Speaking to reporters on the sidelines of a cabinet session in Tehran on Wednesday, Brigadier General Hatami highlighted Iran’s “progressing and perpetual” trend in the satellite industry.
The defense minister added that the Islamic Republic is able to put satellites in the 260-kilometer orbit.
Back on February 2, 2009, Iran successfully launched into orbit its first indigenous data-processing satellite, Omid (Hope).
As part of a comprehensive plan to develop its space program, Iran also successfully launched its second satellite, dubbed Rassad (Observation), into the earth’s orbit in June 2011. Rassad’s mission was to take images of the earth and transmit them along with telemetry information to ground stations.
The country’s third domestically-built Navid-e Elm-o Sanat (Harbinger of Science and Industry) satellite was sent into orbit in February 2012.

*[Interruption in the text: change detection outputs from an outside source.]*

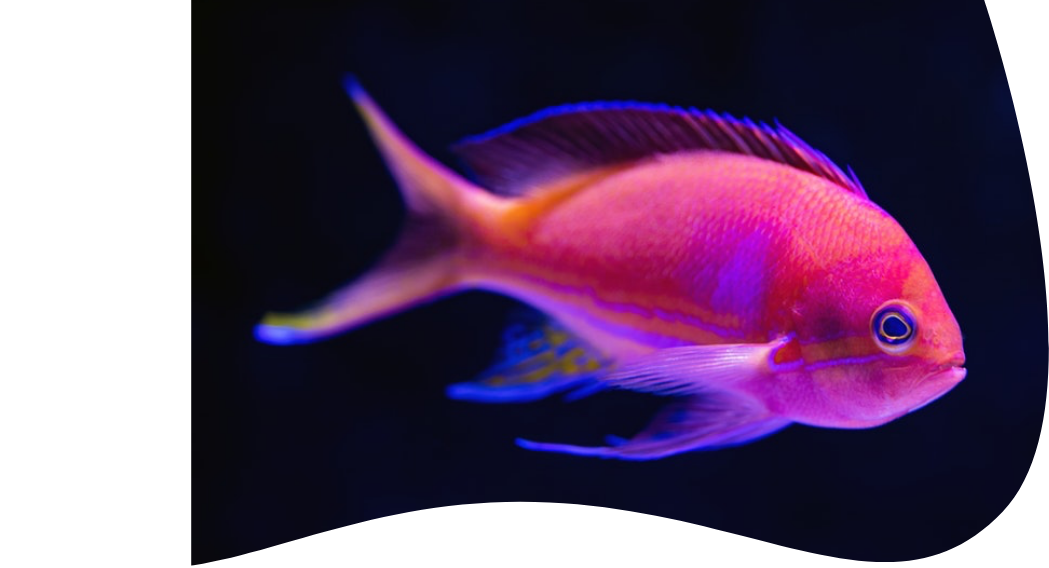
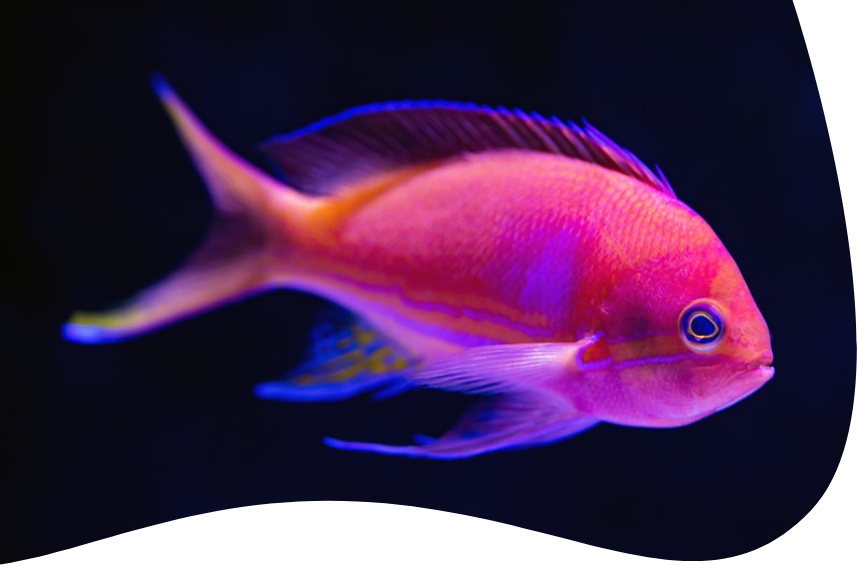
completed column section

diff --git a/index.html b/index.html
@@ -46,22 +46,29 @@
         
         <div class="columns">
             <div class="col">
-                <img src="" class="big-icons">
+                <div class="big-icons">
+                    <img src="icons/sharkfin.svg">
+                </div>
                 <h3>About Us</h3>
                 <p class="col-text">The quick, brown fox jumps over a lazy dog. DJs flock by when MTV ax quiz prog. Junk MTV quiz graced by fox</p>
             </div>
             <div class="col">
-                <img src="" class="big-icons">
+                <div class="big-icons">
+                    <img src="icons/calendar.svg">
+                </div>
                 <h3>Date & Time</h3>
                 <p class="col-text">The quick, brown fox jumps over a lazy dog. DJs flock by when MTV ax quiz prog. Junk MTV quiz graced by fox</p>
             </div>
             <div class="col">
-                <img src="" class="big-icons">
+                <div class="big-icons">
+                    <img src="icons/large-pin.svg">
+                </div>    
                 <h3>Location</h3>
                 <p class="col-text">The quick, brown fox jumps over a lazy dog. DJs flock by when MTV ax quiz prog. Junk MTV quiz graced by fox</p>
             </div>
         </div>
         
+
         <div class="map">
              <img src="" id="directions">
             <img src="" id="pin">
@@ -70,7 +77,7 @@
                 <p id="location">Black Light Aquarium</p>
             </div> 
         </div>
-        
+ <!--       
         <footer>
             <p class="copyright">&copy; Copyright 2018| </p>
             <p class="copyright">Designed by <span class="creators">FarnooshJml</span> for <span class="creators">XDdailychallenge</span></p>
@@ -80,5 +87,6 @@
                 <li class="small-icons"><img src=""></li>
             </ul> 
         </footer> 
+-->
     </div>
 </body>

diff --git a/css/style.css b/css/style.css
@@ -9,7 +9,7 @@ Purple: #9A4D9F;
 *******/
 
 body {   
-    font-family: 'Lato', 'Montserrat', sans-serif;
+    font-family: 'Montserrat', 'Lato', sans-serif;
     margin: 0;
     background-color: #9A4D9F;
 }
@@ -41,7 +41,6 @@ nav * {
     font-size: 20px;
     font-weight: 600;
     letter-spacing: 1px;
-    font-family: 'Montserrat', sans-serif;   
 }
 
 .logo {
@@ -74,7 +73,6 @@ li {
     color: #FFF;
     text-transform: uppercase;
     font-size: 12px;
-    font-family: 'Montserrat', sans-serif;
     font-weight: 600;
 }
 
@@ -90,7 +88,7 @@ li {
 .hero {
     display: grid;
     grid-template-columns: 60% 40%;
-    min-height: 700px
+    min-height: 600px;
 }
 
 .hero-image {
@@ -102,15 +100,15 @@ li {
     z-index: 1;
     right: 0;
     top: -80px;
+    min-width: 100%;
+    min-height: 100%;
 }
 
 .hero-description {
     grid-column: 2 / span 1;
     display: flex;
     flex-direction: column;
-    align-items: center;
-    font-family: "Montserrat";
-    
+    align-items: center;    
 }
 
 .date {
@@ -183,15 +181,31 @@ h2 {
 
 .columns {
     display: grid;
-    grid-template-columns: 1fr 1fr 1fr;    
+    grid-template-columns: 1fr 1fr 1fr;
+    grid-gap: 7%;    
+    margin: 0 7%;    
 }
 
 .col {
     display: flex;
     flex-direction: column;
     align-items: center;
+    font-size: 24px;
 }
 
+h3 {
+    font-weight: 700;
+    margin-bottom: 0;
+}
+
+.big-icons {
+    min-height: 80px;
+}
+
+.col-text{
+    text-align: center;
+    font-weight: 200;
+}
 
 .map {
 }
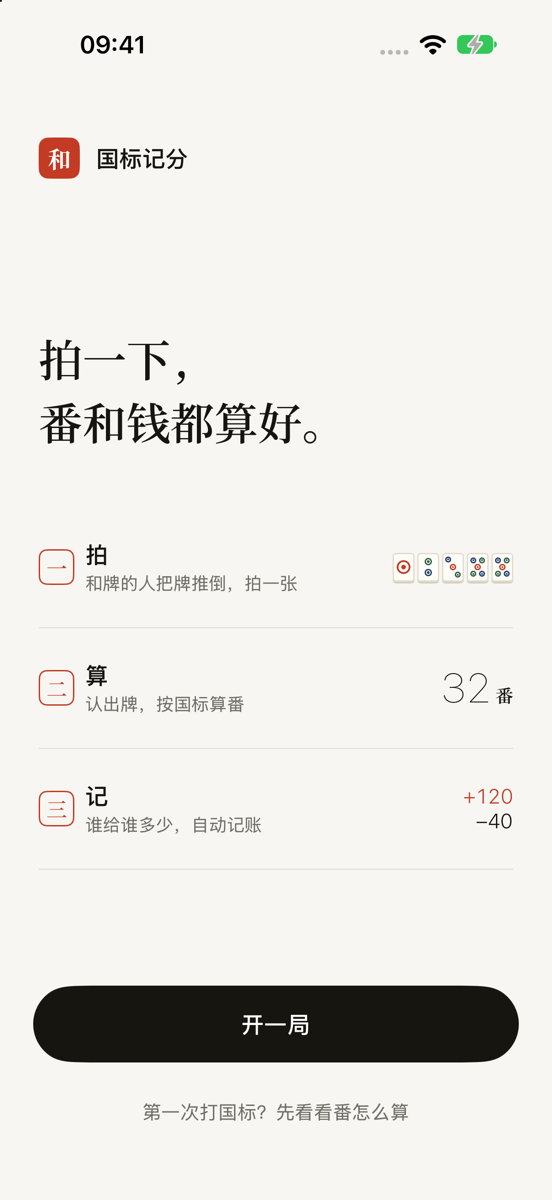
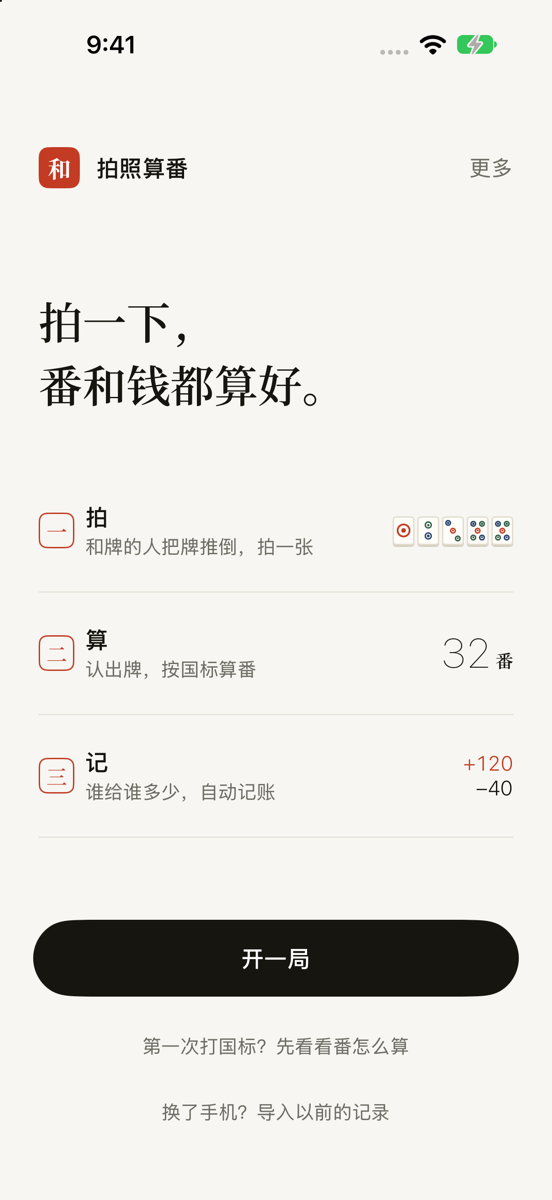
首页「更多」改成从底下升起的一页，build 6 (#35)
* 界面第一批：不替人选谁和了和自摸，核对页能看照片，邀请码提示挪到核对页，删除报错不用朱红

- 拍照页四个名字不再默认亮庄家；核对页加「谁和了」一排，拍照页点过的亮着、可改
- 「怎么和的」改成一排：自摸 / 某某点炮，都不预选；没选时底部按钮写原因
- 核对页标题右边放照片小图，点开全屏可放大拖动
- 拍照页不再提邀请码；离线认牌这手动手改过、牌对了以后，核对页提一行
- 删掉这一局、填码出错、改分填错改用墨色
- docs/user-flow.md 跟着改

Claude-Session: https://claude.ai/code/session_01Sm2sfkRi3hnSogq4ZtLyWH

* 界面第二批：「我」和第一局的庄分开、首页链接收进「更多」、结算写钱、老用户收起说明、字号调大、触感、和印章

- 牌局加 me（旧存档按第一个人），开局页第一行是你，另点第一局谁坐庄；牌桌图和首页历史按 me 显示
- 首页三行灰链接收进右上「更多」，历史行写名字加输赢
- 结算页名次大字写钱，1 分不是 1 元时旁边写分
- 记过 3 手和牌后收起核对页、牌桌、首页的教学说明句
- 小字 12/13 号调到 13/14 号，教人做事的字不再用最淡的灰
- 快门、牌落下、记下、撤销加触感；和的那张用朱红小印「和」
- 结果页顶行改成墨色、可点回核对页改；撤销条留 8 秒
- docs/user-flow.md 跟着改

Claude-Session: https://claude.ai/code/session_01Sm2sfkRi3hnSogq4ZtLyWH

* 1.0.3（build 5）：空首页也有「更多」（能找到填邀请码），支持页和送审说明改成新位置，写好新版说明

Claude-Session: https://claude.ai/code/session_01Sm2sfkRi3hnSogq4ZtLyWH

* 1.0.3 产品页截图重拍（6.9 寸，6 张）

* 首页「更多」改成从底下升起的一页（不用系统菜单），build 6

Claude-Session: https://claude.ai/code/session_01Sm2sfkRi3hnSogq4ZtLyWH

* 「更多」页：标题大一号，最后一行不画线，高度收紧

Claude-Session: https://claude.ai/code/session_01Sm2sfkRi3hnSogq4ZtLyWH

* 文档截图：首页、空首页、首页「更多」页

---------

diff --git a/app/MajiangApp/Screens/HomeView.swift b/app/MajiangApp/Screens/HomeView.swift
@@ -8,6 +8,9 @@ struct HomeView: View {
     @State private var showSettings = false
     @State private var showBackup = false
     @State private var showInvite = false
+    @State private var showMore = false
+    /// 「更多」页里点了哪一项：等「更多」收下去再打开那一页，两层弹出不叠在一起。
+    @State private var moreTarget: MoreTarget?
 
     private var isEmpty: Bool { model.archive.games.isEmpty }
 
@@ -25,9 +28,18 @@ struct HomeView: View {
         .sheet(isPresented: $showGuide) { RulesGuideView() }
         .sheet(isPresented: $showBackup) { BackupView() }
         .sheet(isPresented: $showInvite) { InviteView() }
+        .sheet(isPresented: $showMore, onDismiss: openMoreTarget) {
+            MoreSheet(showsInvite: model.usesProxy || model.demoScreen == .invite || model.demoScreen == .more,
+                      inviteOn: model.inviteCode != nil,
+                      backupLine: backupLine) { target in
+                moreTarget = target
+                showMore = false
+            }
+        }
         .onAppear {
             if model.demoScreen == .backup { showBackup = true }
             if model.demoScreen == .invite { showInvite = true }
+            if model.demoScreen == .more { showMore = true }
         }
         #if DEBUG
         .sheet(isPresented: $showSettings) { SettingsView() }
@@ -104,17 +116,10 @@ struct HomeView: View {
         }
     }
 
-    /// 右上角的「更多」：番怎么算、备份、邀请码。跟牌桌页右上的「更多」一样是灰字。
+    /// 右上角的「更多」：灰字，点开从底下升起一页（App 自己的样式，不用系统菜单）。
     /// 第一次打开的空首页也有，审核员和新用户一打开就能找到填邀请码的地方。
     private var moreMenu: some View {
-        Menu {
-            Button("番怎么算") { showGuide = true }
-            Button("备份与换手机") { showBackup = true }
-            // 走我们的服务器时才有邀请码（开发版直连 Google 用不着）
-            if model.usesProxy || model.demoScreen == .invite {
-                Button(model.inviteCode == nil ? "填邀请码，开启 AI 认牌" : "AI 认牌 · 已开启") { showInvite = true }
-            }
-        } label: {
+        Button { showMore = true } label: {
             Text("更多")
                 .font(.system(size: 16))
                 .foregroundStyle(Theme.gray)
@@ -122,6 +127,80 @@ struct HomeView: View {
                 .frame(minHeight: 44)
                 .contentShape(Rectangle())
         }
+        .buttonStyle(.plain)
+    }
+
+    /// 「备份与换手机」那行下面的一句：iCloud 开没开。
+    private var backupLine: String {
+        model.cloud.enabled ? "iCloud 同步已打开" : "导出、导入牌局，或者打开 iCloud 同步"
+    }
+
+    private func openMoreTarget() {
+        switch moreTarget {
+        case .guide: showGuide = true
+        case .backup: showBackup = true
+        case .invite: showInvite = true
+        case nil: break
+        }
+        moreTarget = nil
+    }
+}
+
+private enum MoreTarget {
+    case guide, backup, invite
+}
+
+/// 「更多」：纸白底，一项一行，名字下面一句说明，右边一个 ›。跟账本、家规一样是细线列表。
+private struct MoreSheet: View {
+    var showsInvite: Bool
+    var inviteOn: Bool
+    var backupLine: String
+    var pick: (MoreTarget) -> Void
+
+    var body: some View {
+        VStack(alignment: .leading, spacing: 0) {
+            Text("更多")
+                .font(.system(size: 20, weight: .semibold))
+                .padding(.top, 28)
+                .padding(.bottom, 8)
+            row("番怎么算", "国标的番种和收付，都是白话", .guide, last: false)
+            row("备份与换手机", backupLine, .backup, last: !showsInvite)
+            if showsInvite {
+                row(inviteOn ? "AI 认牌 · 已开启" : "AI 认牌", inviteOn ? "看邀请码，或者移除" : "有邀请码就能开启，认牌更准",
+                    .invite, last: true)
+            }
+        }
+        .padding(.horizontal, 24)
+        .frame(maxHeight: .infinity, alignment: .top)
+        .foregroundStyle(Theme.ink)
+        .presentationDetents([.height(showsInvite ? 296 : 222)])
+        .presentationDragIndicator(.visible)
+        .presentationCornerRadius(28)
+        .presentationBackground(Theme.paper)
+    }
+
+    /// 最后一行底下不画线，免得线下面空一截。
+    private func row(_ title: String, _ detail: String, _ target: MoreTarget, last: Bool) -> some View {
+        Button { pick(target) } label: {
+            VStack(spacing: 0) {
+                HStack(spacing: 12) {
+                    VStack(alignment: .leading, spacing: 3) {
+                        Text(title).font(.system(size: 17))
+                        Text(detail)
+                            .font(.system(size: 14))
+                            .foregroundStyle(Theme.gray)
+                    }
+                    Spacer(minLength: 8)
+                    Image(systemName: "chevron.right")
+                        .font(.system(size: 13, weight: .semibold))
+                        .foregroundStyle(Theme.faint)
+                }
+                .frame(minHeight: 72)
+                if !last { Hairline() }
+            }
+            .contentShape(Rectangle())
+        }
+        .buttonStyle(.plain)
     }
 }
 

diff --git a/app/MajiangApp/Support/DemoData.swift b/app/MajiangApp/Support/DemoData.swift
@@ -10,8 +10,8 @@ enum DemoScreen: String {
     case reviewing = "check-reviewing", dualRead = "check-dual"
     /// 发到群里的账本图：打完的结算 / 没打完的牌局；备份与换手机页。
     case shareSettle = "share-settle", shareLive = "share-live", backup
-    /// 首页上打开填邀请码的页。
-    case invite
+    /// 首页上打开填邀请码的页；首页右上「更多」升起的那一页。
+    case invite, more
     /// 家规：开局页的规则表单、点开一项的选项；牌桌上打到一半改这场的规则（预览底分改成 5）、
     /// 带家规的牌桌、封顶起作用的结果页、带家规的账本图。
     case houseRules = "house-rules", rulePicker = "rule-picker", gameRules = "game-rules"

diff --git a/app/MajiangApp/App/AppModel.swift b/app/MajiangApp/App/AppModel.swift
@@ -112,7 +112,7 @@ final class AppModel {
         // 有没打完的牌局时，打开 App 直接进牌桌
         if let active = loaded.activeGame { path = [.table(active.id)] }
         switch demoScreen {
-        case .home, .emptyHome, .backup, .invite: path = []
+        case .home, .emptyHome, .backup, .invite, .more: path = []
         case .newGame, .houseRules, .rulePicker: path = [.newGame]
         case .settle: path = loaded.finishedGames.first.map { [.settle($0.id)] } ?? []
         default: break

diff --git a/docs/app-store.md b/docs/app-store.md
@@ -2,7 +2,7 @@
 
 ## 现在的状态（2026-11-01）
 
-- **1.0.3（build 5）**（2026-11-04 准备）：界面两批改动（PR #32、#33），重拍了产品页截图。见下面「1.0.3」一节。
+- **1.0.3（build 6）**（2026-11-04 准备；build 5 传过，首页「更多」改成自己的一页后换 build 6）：界面两批改动（PR #32、#33），重拍了产品页截图。见下面「1.0.3」一节。
 
 - **App Store 1.0（build 2）已上架**：2026-10-31 20:49 UTC 提交，2026-11-01 审核通过，自动上架。build 2 带端侧认牌模型和填码页。
 - **上架地区**：全部 175 个国家和地区，**含中国大陆**（10-31 23:48 UTC 加上的）。价格免费。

In January 2013, Iran sent a monkey into space aboard an indigenous bio-capsule code-named Pishgam (Pioneer).
On Tuesday, Jan. 15, Iran launched a satellite, dubbed Payam, into space. The satellite, however, failed to reach the orbit in the final stage.
Although Payam and its carrier had gone through successful tests, the satellite failed to reach the required speed on detachment from the rocket in the third stage.
Officials say Iran still plans to launch another low Earth orbit satellite, Doosti (Friendship in Persian), in the near future.